→ **Description of the task**
Check each line of the data for "HomeScreen", and copy the ones that have it.

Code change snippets

************

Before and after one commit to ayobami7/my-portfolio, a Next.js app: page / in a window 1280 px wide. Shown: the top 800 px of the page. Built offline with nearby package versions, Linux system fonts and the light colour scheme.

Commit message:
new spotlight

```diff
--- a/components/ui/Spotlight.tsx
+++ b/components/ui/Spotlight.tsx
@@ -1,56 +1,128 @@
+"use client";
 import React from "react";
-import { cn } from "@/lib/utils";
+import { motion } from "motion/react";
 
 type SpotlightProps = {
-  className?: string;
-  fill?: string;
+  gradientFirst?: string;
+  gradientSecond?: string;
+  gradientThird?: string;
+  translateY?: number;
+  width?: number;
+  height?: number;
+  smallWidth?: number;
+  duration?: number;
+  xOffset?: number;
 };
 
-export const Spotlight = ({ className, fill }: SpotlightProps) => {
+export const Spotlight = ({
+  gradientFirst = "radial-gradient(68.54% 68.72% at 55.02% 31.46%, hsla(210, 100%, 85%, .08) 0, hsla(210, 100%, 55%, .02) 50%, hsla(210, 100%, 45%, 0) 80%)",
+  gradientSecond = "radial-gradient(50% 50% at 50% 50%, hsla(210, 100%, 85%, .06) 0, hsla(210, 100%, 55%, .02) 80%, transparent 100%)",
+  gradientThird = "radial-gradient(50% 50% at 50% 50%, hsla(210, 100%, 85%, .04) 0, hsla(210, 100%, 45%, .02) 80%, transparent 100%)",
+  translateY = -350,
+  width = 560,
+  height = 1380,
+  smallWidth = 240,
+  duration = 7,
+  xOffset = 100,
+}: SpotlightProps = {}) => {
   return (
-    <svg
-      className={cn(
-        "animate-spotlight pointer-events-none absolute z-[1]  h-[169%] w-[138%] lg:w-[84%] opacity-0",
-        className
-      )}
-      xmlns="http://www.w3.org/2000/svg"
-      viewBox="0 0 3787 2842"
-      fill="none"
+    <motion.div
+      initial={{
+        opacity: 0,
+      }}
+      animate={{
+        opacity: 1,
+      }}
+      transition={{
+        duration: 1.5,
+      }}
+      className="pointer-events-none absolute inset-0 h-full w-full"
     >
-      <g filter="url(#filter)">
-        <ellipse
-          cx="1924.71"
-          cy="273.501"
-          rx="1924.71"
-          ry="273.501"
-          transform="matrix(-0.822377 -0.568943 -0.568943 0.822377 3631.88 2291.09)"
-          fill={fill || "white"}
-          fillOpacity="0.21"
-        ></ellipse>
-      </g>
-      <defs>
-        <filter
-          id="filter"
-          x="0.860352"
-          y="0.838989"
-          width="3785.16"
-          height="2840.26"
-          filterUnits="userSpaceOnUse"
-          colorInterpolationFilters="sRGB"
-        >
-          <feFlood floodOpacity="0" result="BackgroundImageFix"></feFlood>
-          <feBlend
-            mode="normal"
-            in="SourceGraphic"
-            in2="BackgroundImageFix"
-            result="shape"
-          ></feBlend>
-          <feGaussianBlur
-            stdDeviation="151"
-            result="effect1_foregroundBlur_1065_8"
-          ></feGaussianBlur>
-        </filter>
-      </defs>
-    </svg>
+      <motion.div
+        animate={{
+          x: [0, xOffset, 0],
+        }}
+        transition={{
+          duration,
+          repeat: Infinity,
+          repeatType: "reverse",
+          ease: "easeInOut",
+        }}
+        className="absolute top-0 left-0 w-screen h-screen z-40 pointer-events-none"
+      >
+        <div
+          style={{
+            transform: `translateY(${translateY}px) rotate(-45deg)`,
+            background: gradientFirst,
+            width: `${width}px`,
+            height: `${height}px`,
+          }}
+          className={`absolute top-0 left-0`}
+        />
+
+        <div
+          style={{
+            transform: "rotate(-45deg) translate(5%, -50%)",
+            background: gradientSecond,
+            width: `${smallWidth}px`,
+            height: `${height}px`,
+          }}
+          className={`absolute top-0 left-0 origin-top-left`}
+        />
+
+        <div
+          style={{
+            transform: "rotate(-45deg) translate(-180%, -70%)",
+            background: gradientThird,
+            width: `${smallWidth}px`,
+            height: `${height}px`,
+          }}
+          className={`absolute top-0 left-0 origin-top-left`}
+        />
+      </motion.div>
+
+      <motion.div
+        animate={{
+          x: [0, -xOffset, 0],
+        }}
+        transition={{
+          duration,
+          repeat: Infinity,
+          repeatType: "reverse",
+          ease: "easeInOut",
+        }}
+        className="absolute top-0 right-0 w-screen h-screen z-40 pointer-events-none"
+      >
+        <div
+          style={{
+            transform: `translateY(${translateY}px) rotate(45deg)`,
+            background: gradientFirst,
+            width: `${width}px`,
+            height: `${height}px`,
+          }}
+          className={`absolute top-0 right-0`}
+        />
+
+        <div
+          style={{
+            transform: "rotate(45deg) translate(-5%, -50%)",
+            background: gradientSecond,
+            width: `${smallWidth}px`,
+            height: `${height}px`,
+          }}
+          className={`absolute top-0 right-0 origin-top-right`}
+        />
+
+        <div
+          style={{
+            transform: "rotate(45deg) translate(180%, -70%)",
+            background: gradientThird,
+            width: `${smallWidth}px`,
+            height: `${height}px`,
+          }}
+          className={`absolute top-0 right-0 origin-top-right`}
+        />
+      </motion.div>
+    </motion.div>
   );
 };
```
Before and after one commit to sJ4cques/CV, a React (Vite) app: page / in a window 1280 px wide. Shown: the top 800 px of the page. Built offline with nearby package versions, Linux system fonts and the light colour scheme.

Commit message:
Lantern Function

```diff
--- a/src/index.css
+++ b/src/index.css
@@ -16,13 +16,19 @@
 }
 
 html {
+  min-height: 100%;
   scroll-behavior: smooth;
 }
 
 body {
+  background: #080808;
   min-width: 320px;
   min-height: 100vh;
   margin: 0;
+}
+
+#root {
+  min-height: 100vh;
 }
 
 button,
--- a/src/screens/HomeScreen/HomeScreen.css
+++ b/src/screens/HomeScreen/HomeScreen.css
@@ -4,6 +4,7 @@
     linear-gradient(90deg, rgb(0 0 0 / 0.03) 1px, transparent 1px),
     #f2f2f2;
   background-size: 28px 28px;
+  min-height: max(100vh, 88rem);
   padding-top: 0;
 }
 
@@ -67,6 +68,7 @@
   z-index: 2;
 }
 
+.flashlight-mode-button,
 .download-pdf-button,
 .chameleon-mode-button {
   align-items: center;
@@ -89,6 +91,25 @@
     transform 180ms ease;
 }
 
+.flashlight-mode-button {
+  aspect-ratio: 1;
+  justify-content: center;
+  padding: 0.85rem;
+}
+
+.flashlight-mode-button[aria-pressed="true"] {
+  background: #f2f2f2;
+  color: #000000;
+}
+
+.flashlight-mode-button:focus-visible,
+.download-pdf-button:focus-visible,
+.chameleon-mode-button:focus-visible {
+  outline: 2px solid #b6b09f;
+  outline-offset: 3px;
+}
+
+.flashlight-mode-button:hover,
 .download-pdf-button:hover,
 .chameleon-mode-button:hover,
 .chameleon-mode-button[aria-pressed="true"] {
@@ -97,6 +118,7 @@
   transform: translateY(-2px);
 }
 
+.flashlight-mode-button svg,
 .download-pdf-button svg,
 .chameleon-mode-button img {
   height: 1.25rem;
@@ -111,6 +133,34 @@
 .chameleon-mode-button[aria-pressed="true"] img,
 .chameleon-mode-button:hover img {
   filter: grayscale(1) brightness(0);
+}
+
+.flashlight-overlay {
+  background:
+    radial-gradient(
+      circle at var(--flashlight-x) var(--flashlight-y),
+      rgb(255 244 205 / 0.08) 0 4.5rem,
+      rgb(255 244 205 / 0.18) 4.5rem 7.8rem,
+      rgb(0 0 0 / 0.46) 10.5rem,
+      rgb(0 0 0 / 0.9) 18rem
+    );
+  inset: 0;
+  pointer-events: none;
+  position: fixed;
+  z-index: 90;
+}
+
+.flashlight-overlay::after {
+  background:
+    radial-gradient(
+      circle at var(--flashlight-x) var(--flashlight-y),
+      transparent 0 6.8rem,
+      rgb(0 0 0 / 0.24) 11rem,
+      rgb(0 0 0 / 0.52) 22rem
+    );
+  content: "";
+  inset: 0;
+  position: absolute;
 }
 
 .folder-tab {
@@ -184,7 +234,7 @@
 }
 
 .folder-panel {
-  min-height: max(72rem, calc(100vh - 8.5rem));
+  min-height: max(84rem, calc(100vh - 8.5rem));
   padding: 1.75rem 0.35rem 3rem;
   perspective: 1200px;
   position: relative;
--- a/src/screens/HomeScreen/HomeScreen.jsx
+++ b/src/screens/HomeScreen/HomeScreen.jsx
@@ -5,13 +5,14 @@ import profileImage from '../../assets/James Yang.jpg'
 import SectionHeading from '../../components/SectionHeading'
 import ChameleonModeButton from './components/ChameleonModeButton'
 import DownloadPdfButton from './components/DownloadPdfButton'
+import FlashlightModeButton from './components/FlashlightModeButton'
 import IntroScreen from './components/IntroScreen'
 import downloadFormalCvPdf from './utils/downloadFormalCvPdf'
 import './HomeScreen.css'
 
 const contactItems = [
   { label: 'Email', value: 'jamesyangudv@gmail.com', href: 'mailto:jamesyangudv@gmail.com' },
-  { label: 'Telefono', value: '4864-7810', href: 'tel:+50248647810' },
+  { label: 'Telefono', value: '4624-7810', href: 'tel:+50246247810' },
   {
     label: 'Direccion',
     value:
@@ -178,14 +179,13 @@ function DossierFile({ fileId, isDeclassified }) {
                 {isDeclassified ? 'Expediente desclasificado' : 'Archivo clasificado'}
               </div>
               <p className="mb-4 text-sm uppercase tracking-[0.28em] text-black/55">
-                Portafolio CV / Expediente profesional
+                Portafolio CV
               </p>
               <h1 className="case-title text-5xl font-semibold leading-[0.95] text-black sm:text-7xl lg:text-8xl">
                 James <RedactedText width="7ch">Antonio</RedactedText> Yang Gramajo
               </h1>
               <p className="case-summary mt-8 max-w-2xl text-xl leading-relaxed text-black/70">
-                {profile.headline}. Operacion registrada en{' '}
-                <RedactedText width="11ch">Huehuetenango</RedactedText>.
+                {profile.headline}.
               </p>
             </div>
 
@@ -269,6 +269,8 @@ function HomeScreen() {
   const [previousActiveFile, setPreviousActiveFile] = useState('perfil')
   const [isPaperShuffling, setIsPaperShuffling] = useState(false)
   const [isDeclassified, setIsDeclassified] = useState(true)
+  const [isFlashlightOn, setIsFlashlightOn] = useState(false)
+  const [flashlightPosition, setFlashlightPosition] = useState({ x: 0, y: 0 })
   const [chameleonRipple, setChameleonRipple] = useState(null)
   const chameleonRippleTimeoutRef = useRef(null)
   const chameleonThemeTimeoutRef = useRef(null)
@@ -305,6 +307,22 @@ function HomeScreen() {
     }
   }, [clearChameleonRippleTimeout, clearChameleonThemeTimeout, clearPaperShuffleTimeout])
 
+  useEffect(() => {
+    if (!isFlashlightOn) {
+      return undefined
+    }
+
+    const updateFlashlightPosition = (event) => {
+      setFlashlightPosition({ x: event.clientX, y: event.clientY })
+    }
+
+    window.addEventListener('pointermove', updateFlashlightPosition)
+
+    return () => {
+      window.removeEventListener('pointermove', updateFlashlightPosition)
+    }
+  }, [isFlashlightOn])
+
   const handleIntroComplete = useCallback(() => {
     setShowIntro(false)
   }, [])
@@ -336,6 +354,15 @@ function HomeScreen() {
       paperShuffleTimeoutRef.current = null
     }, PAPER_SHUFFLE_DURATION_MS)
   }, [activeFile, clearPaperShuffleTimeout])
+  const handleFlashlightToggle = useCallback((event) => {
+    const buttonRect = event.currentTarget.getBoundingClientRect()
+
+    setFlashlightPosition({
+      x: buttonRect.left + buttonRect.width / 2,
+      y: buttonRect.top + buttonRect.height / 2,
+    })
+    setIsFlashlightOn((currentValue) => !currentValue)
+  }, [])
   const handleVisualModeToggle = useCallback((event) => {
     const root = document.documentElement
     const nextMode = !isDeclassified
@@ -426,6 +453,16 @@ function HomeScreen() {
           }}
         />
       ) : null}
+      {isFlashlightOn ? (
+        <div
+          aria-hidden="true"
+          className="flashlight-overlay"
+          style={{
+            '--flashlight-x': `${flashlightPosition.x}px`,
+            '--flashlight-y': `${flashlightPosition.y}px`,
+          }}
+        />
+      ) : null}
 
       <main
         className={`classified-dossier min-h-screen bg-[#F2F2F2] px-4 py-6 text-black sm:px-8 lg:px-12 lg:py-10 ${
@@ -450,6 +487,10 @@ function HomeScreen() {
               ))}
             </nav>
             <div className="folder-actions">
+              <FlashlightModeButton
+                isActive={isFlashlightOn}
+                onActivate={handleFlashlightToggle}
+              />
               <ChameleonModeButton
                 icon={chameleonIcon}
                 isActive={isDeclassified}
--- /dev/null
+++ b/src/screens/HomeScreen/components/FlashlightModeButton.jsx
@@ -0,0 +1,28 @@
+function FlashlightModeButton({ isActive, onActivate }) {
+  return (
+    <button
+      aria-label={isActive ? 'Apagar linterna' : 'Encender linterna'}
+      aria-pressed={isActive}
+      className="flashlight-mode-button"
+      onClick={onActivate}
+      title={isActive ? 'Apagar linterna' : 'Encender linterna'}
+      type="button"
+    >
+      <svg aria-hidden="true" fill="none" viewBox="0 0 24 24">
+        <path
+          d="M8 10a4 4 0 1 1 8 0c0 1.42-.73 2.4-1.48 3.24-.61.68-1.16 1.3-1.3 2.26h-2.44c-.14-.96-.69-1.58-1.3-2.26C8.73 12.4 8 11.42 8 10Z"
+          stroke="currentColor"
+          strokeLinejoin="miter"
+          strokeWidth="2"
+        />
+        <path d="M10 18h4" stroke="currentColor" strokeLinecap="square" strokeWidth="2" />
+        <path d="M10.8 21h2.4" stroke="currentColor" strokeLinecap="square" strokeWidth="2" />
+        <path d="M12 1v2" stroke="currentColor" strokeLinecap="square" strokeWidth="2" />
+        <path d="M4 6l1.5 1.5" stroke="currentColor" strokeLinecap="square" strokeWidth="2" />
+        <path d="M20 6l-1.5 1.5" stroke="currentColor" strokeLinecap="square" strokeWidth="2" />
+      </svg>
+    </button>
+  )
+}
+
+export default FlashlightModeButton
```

************

→ **Exercise response**
--- a/src/screens/HomeScreen/HomeScreen.css
+++ b/src/screens/HomeScreen/HomeScreen.css
--- a/src/screens/HomeScreen/HomeScreen.jsx
+++ b/src/screens/HomeScreen/HomeScreen.jsx
 import './HomeScreen.css'
@@ -269,6 +269,8 @@ function HomeScreen() {
@@ -305,6 +307,22 @@ function HomeScreen() {
@@ -336,6 +354,15 @@ function HomeScreen() {
@@ -426,6 +453,16 @@ function HomeScreen() {
@@ -450,6 +487,10 @@ function HomeScreen() {
+++ b/src/screens/HomeScreen/components/FlashlightModeButton.jsx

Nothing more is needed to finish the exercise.